“We only have an accredited diplomat to represent Israel at IRENA,” Emmanuel Nahshon, an Israeli Foreign Ministry spokesman, told Al Jazeera. “(The) representative will be a resident diplomat in Abu Dhabi with IRENA only.”

The UAE statements were just as cautionary and limiting as the Israeli ones. The UAE’s foreign ministry issued a cautionary press release clarifying that the new mission “does not signify a change in policy toward Israel.”  The spokesman added that the Israeli mission will “deal exclusively with matters relating to the (IRENA) and would not represent any change in the position of the UAE or its relations with Israel.”

Still, some movement is better than none. According to Reuters and others, Gold hailed the agreement, which would be the first such move with a member nation of the League of Arab States since the Israel-Jordan peace treaty of 1994.

“Israeli diplomacy must find different ways to advance Israeli dialogue in the region,” added Gold. “While this is an Israeli delegation to an international organization that sits in Abu Dhabi, we hope that this development will serve as a source of inspiration to others in the  Arab world.”  

Gold’s comments also referred to signs of a growing warming of relations between Israel and moderate Arab states as seen in articles in various Persian Gulf newsletters, including in Kuwait.

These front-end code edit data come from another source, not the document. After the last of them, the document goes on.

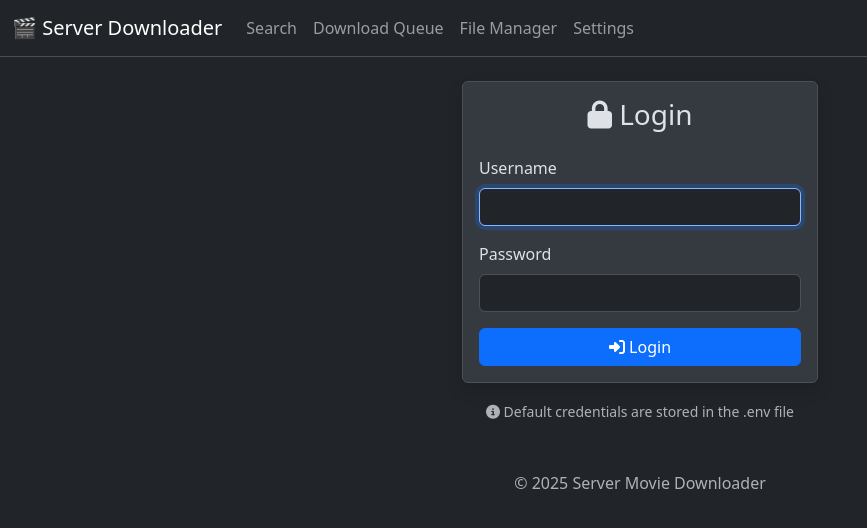
After one commit to lidanthedev/acer-pal, a Flask app: page /login in a window 1280 px wide. The commit adds this page. Shown: the top 528 px of the page, without its empty margins (0-867 px from the left). Run offline with Flask 3, Linux system fonts and the light colour scheme.

Commit message:
Added login with password from enviorment

```diff
--- a/main.py
+++ b/main.py
@@ -1,5 +1,5 @@
 # app.py
-from flask import Flask, request, jsonify, render_template, redirect, url_for, abort, send_from_directory, flash
+from flask import Flask, request, jsonify, render_template, redirect, url_for, abort, send_from_directory, flash, session
 from Endpoint import Endpoint
 import logging
 import threading
@@ -10,6 +10,11 @@ import requests
 from urllib.parse import unquote
 import re
 from datetime import datetime
+from dotenv import load_dotenv
+from functools import wraps
+
+# Load environment variables from .env file
+load_dotenv()
 
 # --- Basic Configuration ---
 logging.basicConfig(level=logging.INFO)
@@ -17,6 +22,19 @@ logger = logging.getLogger(__name__)
 
 app = Flask(__name__)
 app.secret_key = 'your_super_secret_key_change_me'
+
+# --- Authentication Configuration ---
+AUTH_USERNAME = os.getenv('AUTH_USERNAME', 'admin')
+AUTH_PASSWORD = os.getenv('AUTH_PASSWORD', 'password123')
+
+def require_auth(f):
+    """Decorator to require basic authentication for routes."""
+    @wraps(f)
+    def decorated_function(*args, **kwargs):
+        if 'authenticated' not in session:
+            return redirect(url_for('login'))
+        return f(*args, **kwargs)
+    return decorated_function
 
 
 # --- Constants & Configuration ---
@@ -51,15 +69,42 @@ def sanitize_filename(filename):
     # Limit filename length to avoid issues with file systems
     return sanitized[:200]
 
+# --- Authentication Routes ---
+
+@app.route('/login', methods=['GET', 'POST'])
+def login():
+    """Handle user authentication."""
+    if request.method == 'POST':
+        username = request.form.get('username')
+        password = request.form.get('password')
+
+        if username == AUTH_USERNAME and password == AUTH_PASSWORD:
+            session['authenticated'] = True
+            flash('Successfully logged in!', 'success')
+            return redirect(url_for('index'))
+        else:
+            flash('Invalid username or password!', 'danger')
+
+    return render_template('login.html')
+
+@app.route('/logout')
+def logout():
+    """Handle user logout."""
+    session.pop('authenticated', None)
+    flash('Successfully logged out!', 'info')
+    return redirect(url_for('login'))
+
 # --- Page Rendering Routes ---
 
 @app.route('/')
+@require_auth
 def index():
     """Render the main search page."""
     return render_template('index.html')
 
 # NEW ROUTE for the Settings Page
 @app.route('/settings')
+@require_auth
 def settings():
     """Render the settings information page."""
     # Pass the currently configured download directory to the template
@@ -67,6 +112,7 @@ def settings():
 
 # ... (all other routes like /search, /qualities, /episodes remain the same) ...
 @app.route('/search')
+@require_auth
 def search_results():
     search_query = request.args.get('query')
     if not search_query:
@@ -83,6 +129,7 @@ def search_results():
         return render_template('results.html', results=[], query=search_query, error=f"An error occurred: {e}")
 
 @app.route('/qualities', methods=['POST'])
+@require_auth
 def select_quality():
     movie_url = request.form.get('url')
     movie_title = request.form.get('title')
@@ -102,6 +149,7 @@ def select_quality():
         return f"An error occurred while fetching qualities: {e}", 500
 
 @app.route('/episodes', methods=['POST'])
+@require_auth
 def list_episodes():
     episodes_api_url = request.form.get('episodes_api_url')
     show_title = request.form.get('title')
@@ -121,10 +169,12 @@ def list_episodes():
         return f"An error occurred while fetching episodes: {e}", 500
 
 @app.route('/downloads_page')
+@require_auth
 def downloads_page():
     return render_template('downloads.html')
 
 @app.route('/file_manager')
+@require_auth
 def file_manager():
     try:
         files = []
@@ -146,6 +196,7 @@ def file_manager():
 # --- API and Action Routes ---
 # ... (start_download, list_downloads, download_file, delete_file remain the same) ...
 @app.route('/download', methods=['POST'])
+@require_auth
 def start_download():
     source_api_url = request.form.get('source_api_url')
     filename = request.form.get('filename', 'download.mp4')
@@ -171,6 +222,7 @@ def start_download():
         return f"A critical error occurred: {e}", 500
 
 @app.route('/download_all_season', methods=['POST'])
+@require_auth
 def download_all_season():
     """Download all episodes of a season."""
     episodes_data = request.form.get('episodes_data')
@@ -256,6 +308,7 @@ def download_all_season():
         return f"A critical error occurred while starting season download: {e}", 500
 
 @app.route('/downloads', methods=['GET'])
+@require_auth
 def list_downloads():
     downloads = []
     sorted_ids = sorted(download_progress.keys(), key=lambda k: download_progress[k]['start_time'], reverse=True)
@@ -265,10 +318,12 @@ def list_downloads():
     return jsonify({"downloads": downloads})
 
 @app.route('/download_file/<path:filename>')
+@require_auth
 def download_file(filename):
     return send_from_directory(DOWNLOAD_DIR, filename, as_attachment=True)
 
 @app.route('/delete_file', methods=['POST'])
+@require_auth
 def delete_file():
     filename = request.form.get('filename')
     if not filename: abort(400)
--- a/templates/base.html
+++ b/templates/base.html
@@ -5,6 +5,7 @@
     <meta name="viewport" content="width=device-width, initial-scale=1.0">
     <title>{% block title %}Movie Downloader{% endblock %}</title>
     <link href="https://cdn.jsdelivr.net/npm/bootstrap@5.3.3/dist/css/bootstrap.min.css" rel="stylesheet">
+    <link href="https://cdnjs.cloudflare.com/ajax/libs/font-awesome/6.4.0/css/all.min.css" rel="stylesheet">
     <style>
         body { background-color: #212529; color: #dee2e6; }
         .card { background-color: #343a40; border-color: #495057; }
@@ -36,6 +37,17 @@
                         <a class="nav-link" href="{{ url_for('settings') }}">Settings</a>
                     </li>
                 </ul>
+
+                <!-- Authentication status and logout button -->
+                {% if session.authenticated %}
+                <ul class="navbar-nav ms-auto">
+                    <li class="nav-item">
+                        <a class="nav-link" href="{{ url_for('logout') }}">
+                            <i class="fas fa-sign-out-alt"></i> Logout
+                        </a>
+                    </li>
+                </ul>
+                {% endif %}
             </div>
         </div>
     </nav>
--- /dev/null
+++ b/templates/login.html
@@ -0,0 +1,53 @@
+{% extends "base.html" %}
+
+{% block title %}Login - Media Downloader{% endblock %}
+
+{% block content %}
+<div class="row justify-content-center">
+    <div class="col-md-6 col-lg-4">
+        <div class="card shadow">
+            <div class="card-body">
+                <h3 class="card-title text-center mb-4">
+                    <i class="fas fa-lock"></i> Login
+                </h3>
+
+                {% with messages = get_flashed_messages(with_categories=true) %}
+                    {% if messages %}
+                        {% for category, message in messages %}
+                            <div class="alert alert-{{ 'danger' if category == 'danger' else 'info' if category == 'info' else 'success' }} alert-dismissible fade show" role="alert">
+                                {{ message }}
+                                <button type="button" class="btn-close" data-bs-dismiss="alert" aria-label="Close"></button>
+                            </div>
+                        {% endfor %}
+                    {% endif %}
+                {% endwith %}
+
+                <form method="POST">
+                    <div class="mb-3">
+                        <label for="username" class="form-label">Username</label>
+                        <input type="text" class="form-control" id="username" name="username" required autofocus>
+                    </div>
+
+                    <div class="mb-3">
+                        <label for="password" class="form-label">Password</label>
+                        <input type="password" class="form-control" id="password" name="password" required>
+                    </div>
+
+                    <div class="d-grid">
+                        <button type="submit" class="btn btn-primary">
+                            <i class="fas fa-sign-in-alt"></i> Login
+                        </button>
+                    </div>
+                </form>
+            </div>
+        </div>
+
+        <div class="text-center mt-3">
+            <small class="text-muted">
+                <i class="fas fa-info-circle"></i>
+                Default credentials are stored in the .env file
+            </small>
+        </div>
+    </div>
+</div>
+{% endblock %}
```
Also changed, not shown: pyproject.toml (added, +11 -0 lines), templates/404.html (added, +58 -0 lines), README.md (added), 2 other files.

Some of this may reflect the “enemy of my enemy” thinking that seems to be pervading at least some governments across the region. With the threat of ISIS looming, and the desire by Iran to flex its nuclear and terror-sponsor muscle, Israel may seem a less adversarial foe to the so-called moderate regimes than it has in years past.

For those skeptical of that view, keep in mind that despite that diplomatically worded disclaimer coming from the Abu Dhabi government, the agreement also stipulates that the UAE would not expel the Israeli representative from the nation in the event of conflict with Gaza, or similar incidents. That statement is at least a hint that the UAE (which has accepted the presence of Israeli athletes for international games in the past) may have moved towards a pragmatic stance toward the Jewish State. If so, this action may serve as a harbinger of moderate Arab states willing to act favorably toward Israel if to do so serves their own enlightened self-interest.

Amidst the dark clouds that hover above the entire Middle East and the ongoing violence by Palestinian terrorists in Jerusalem, it is reassuring when even a seemingly small Silver Lining appears in the grim Middle East diplomatic Playbook.